Most brake pads come with a set of shims that help to prevent the brake pads from rattling and vibrating, and help to keep the brake pads located in the caliper. While stainless steel shims can be quite resistant to moisture and corrosion, plain steel shims can decay over time and cause an increase in squeal during use. Often times, anti rattle clips if installed, may work themselves loose, and often times may not have even been reinstalled during the previous brake replacement. Installation without supplied shims, clips and lubricant can cause squealing even in brand new brake pads, and the easiest way to remedy such problems is to reinstall using all of the factory supplied materials. If no shims are available, consider applying a high temperature brake noise compound to the back of the brake pad.
Disc and Pad Condition
Hard spots or uneven areas in your disc brakes caused by wear can cause brake squeal, as can improperly broken-in brake pads. Discolored hard spots or cracks in the rotor itself can be cause for replacement, while glazed pads can sometimes be salvaged if caught early enough. If both the pads and discs show extensive signs of glazing, resurfacing of the discs and replacement of the pads may be required. Pad composition can also be a major contributor in brake noise. Semi-metallic brake pads with a high amount of metal content will squeal regardless of shims or rotor condition, so quieting your brakes in these cases will require switching to a pad with a lower percentage of metal content, or to a full organic pad. Increases in brake dust with organic pads may be worth the quieter braking.
If you have recently had your brake rotors refinished and have been plagued by brake squeal, your brake finish may be to blame. Refinishing done on a lathe with dull bits, or on a unit that is set to turn at too high a speed can result in an overly rough finish, and vastly increased chances for noise.
Worn Brake Pads
Sometimes the cause for brake squeal is simply the indicator tab on your brake pads. As brake pads wear down, an indicator tab becomes revealed, causing a squealing sound when the brake pedal is depressed. The simple fix for this cause of brake squeal is simply replacing your worn brake pads.
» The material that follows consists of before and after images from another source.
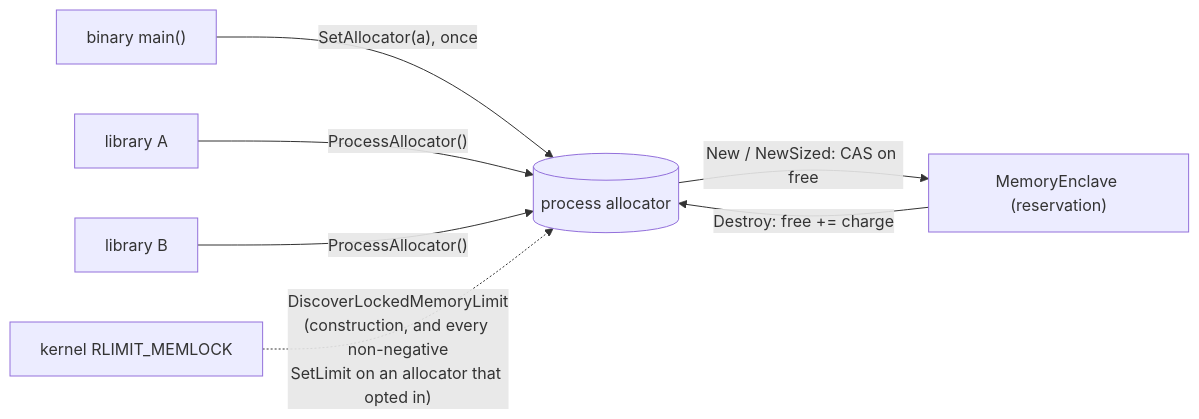
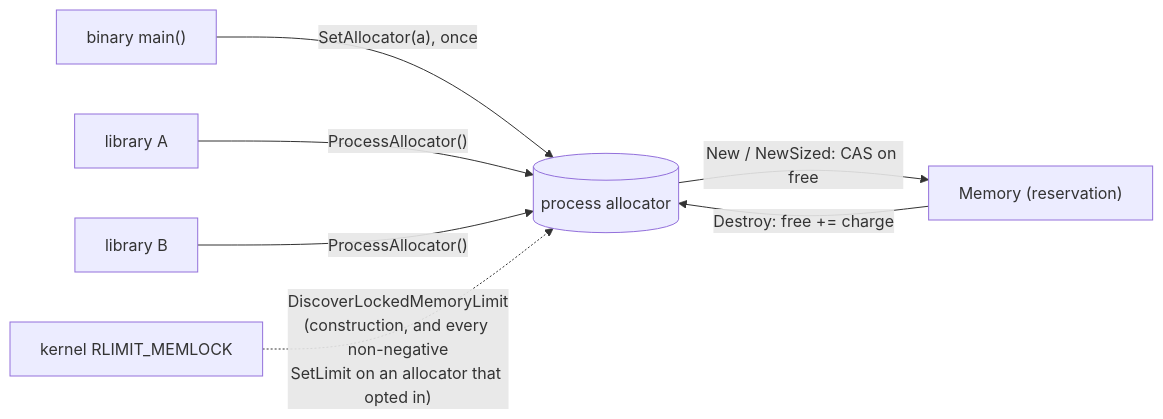
One commit to jeremyhahn/go-enclave changed the first of 3 diagrams in docs/locked-memory-budget/architecture.md. Above: the diagram before and after it, drawn with Mermaid. The commit also changed other lines of this file and 106 other files, not shown here.

Commit message:
refactor!: rename MemoryEnclave, SealedEnclave and OpenWith; add noCopy (#145) (#149)

````diff
--- a/docs/locked-memory-budget/architecture.md
+++ b/docs/locked-memory-budget/architecture.md
@@ -18,9 +18,9 @@
 ```mermaid
 flowchart LR
   main["binary main()"] -- "SetAllocator(a), once" --> PA[(process allocator)]
   lib1["library A"] -- "ProcessAllocator()" --> PA
   lib2["library B"] -- "ProcessAllocator()" --> PA
-  PA -- "New / NewSized: CAS on free" --> E["MemoryEnclave (reservation)"]
+  PA -- "New / NewSized: CAS on free" --> E["Memory (reservation)"]
   E -- "Destroy: free += charge" --> PA
   K["kernel RLIMIT_MEMLOCK"] -. "DiscoverLockedMemoryLimit<br/>(construction, and every non-negative<br/>SetLimit on an allocator that opted in)" .-> PA
 ```
````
New vehicles come with brakes that are generally designed to operate as quietly as possible, so when brake noises appear, it can be a surprising and disturbing development for owners. While many causes can stem from the simple wear of brake components, they should always be inspected to insure that there are no potentially dangerous brake problems such as friction material de-lamination or cracked brake rotors present. If none of these problems are present, refinishing your rotors, and making sure all shims and lubricants are used can quiet down that annoying squal and restore braking confidence.